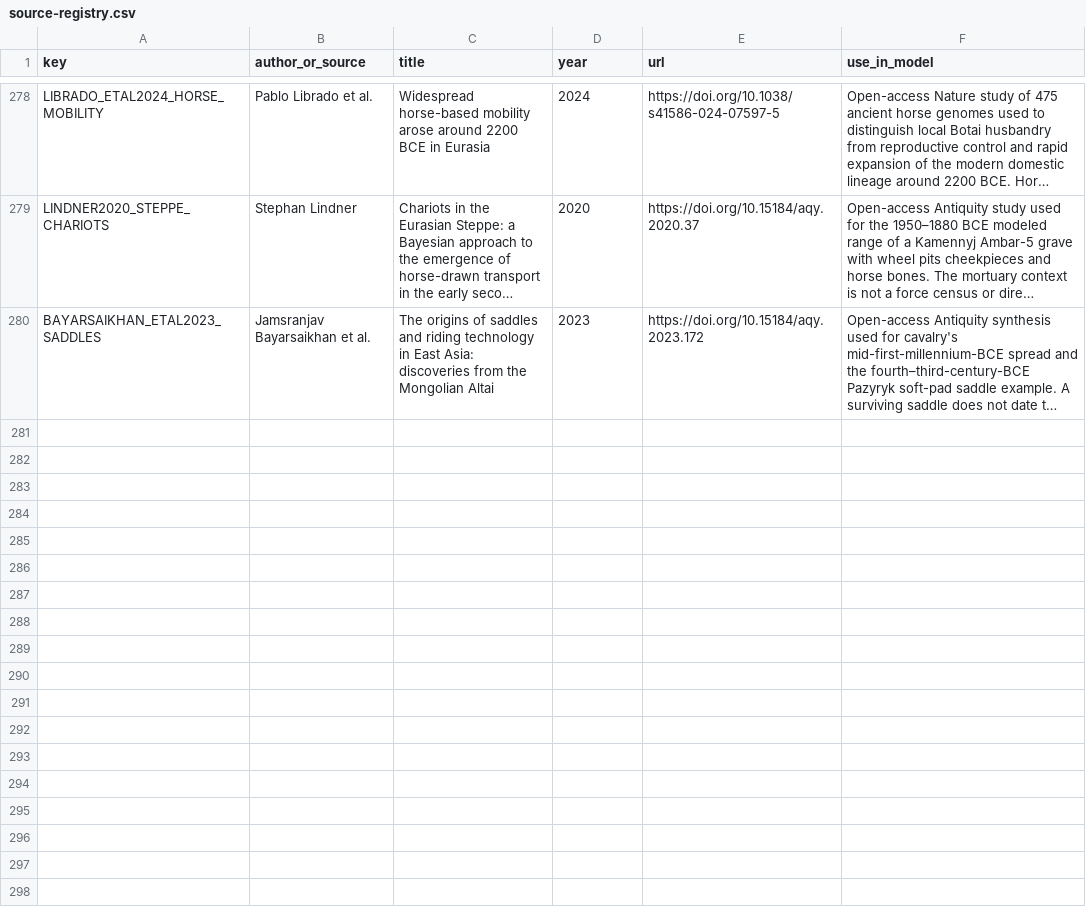
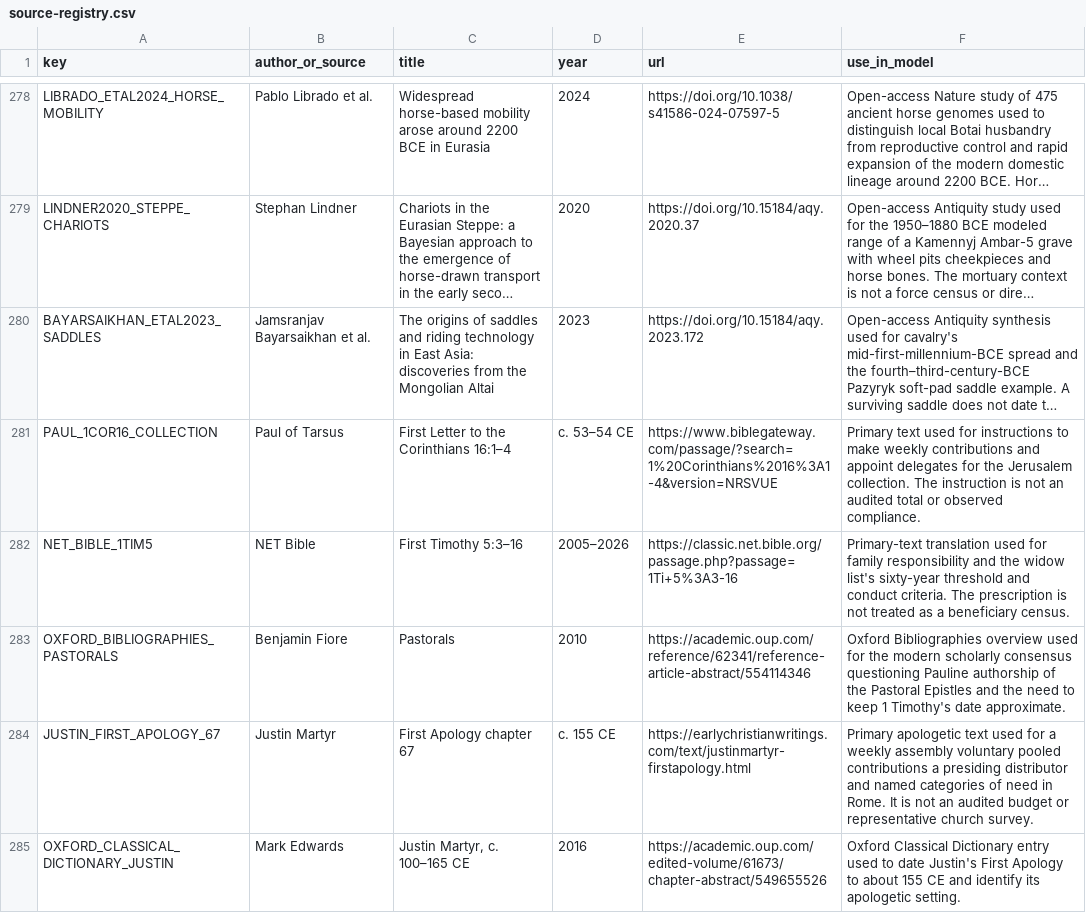
Before and after one commit to Rhys-Lindmark/visualizing-reality, a CSV file: public/data/source-registry.csv, drawn as a sheet; only a part is shown, gaps mark what is left out; long unchanged cells end in …; the diff names each change by its address in the sheet, - before the commit and + after, or states it on an @@ line.

```diff
--- a/public/data/source-registry.csv
+++ b/public/data/source-registry.csv
+row 281: PAUL_1COR16_COLLECTION | Paul of Tarsus | First Letter to the Corinthians 16:1–4 | c. 53–54 CE | https://www.biblegateway.com/passage/?search=1%20Corinthians%2016%3A1-4&version=NRSVUE | Primary text used for instructions to make weekly contributions and appoint delegates for the Jerusalem collection. The instruction is not an audited total or observed compliance.
+row 282: NET_BIBLE_1TIM5 | NET Bible | First Timothy 5:3–16 | 2005–2026 | https://classic.net.bible.org/passage.php?passage=1Ti+5%3A3-16 | Primary-text translation used for family responsibility and the widow list's sixty-year threshold and conduct criteria. The prescription is not treated as a beneficiary census.
+row 283: OXFORD_BIBLIOGRAPHIES_PASTORALS | Benjamin Fiore | Pastorals | 2010 | https://academic.oup.com/reference/62341/reference-article-abstract/554114346 | Oxford Bibliographies overview used for the modern scholarly consensus questioning Pauline authorship of the Pastoral Epistles and the need to keep 1 Timothy's date approximate.
+row 284: JUSTIN_FIRST_APOLOGY_67 | Justin Martyr | First Apology chapter 67 | c. 155 CE | https://earlychristianwritings.com/text/justinmartyr-firstapology.html | Primary apologetic text used for a weekly assembly voluntary pooled contributions a presiding distributor and named categories of need in Rome. It is not an audited budget or representative church survey.
+row 285: OXFORD_CLASSICAL_DICTIONARY_JUSTIN | Mark Edwards | Justin Martyr, c. 100–165 CE | 2016 | https://academic.oup.com/edited-volume/61673/chapter-abstract/549655526 | Oxford Classical Dictionary entry used to date Justin's First Apology to about 155 CE and identify its apologetic setting.
```
Also changed, not shown: 11 other files.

##########

**Task requirements**
State how many lines of the records above contain the word "source", and give only that number.

**Response to this exercise**
3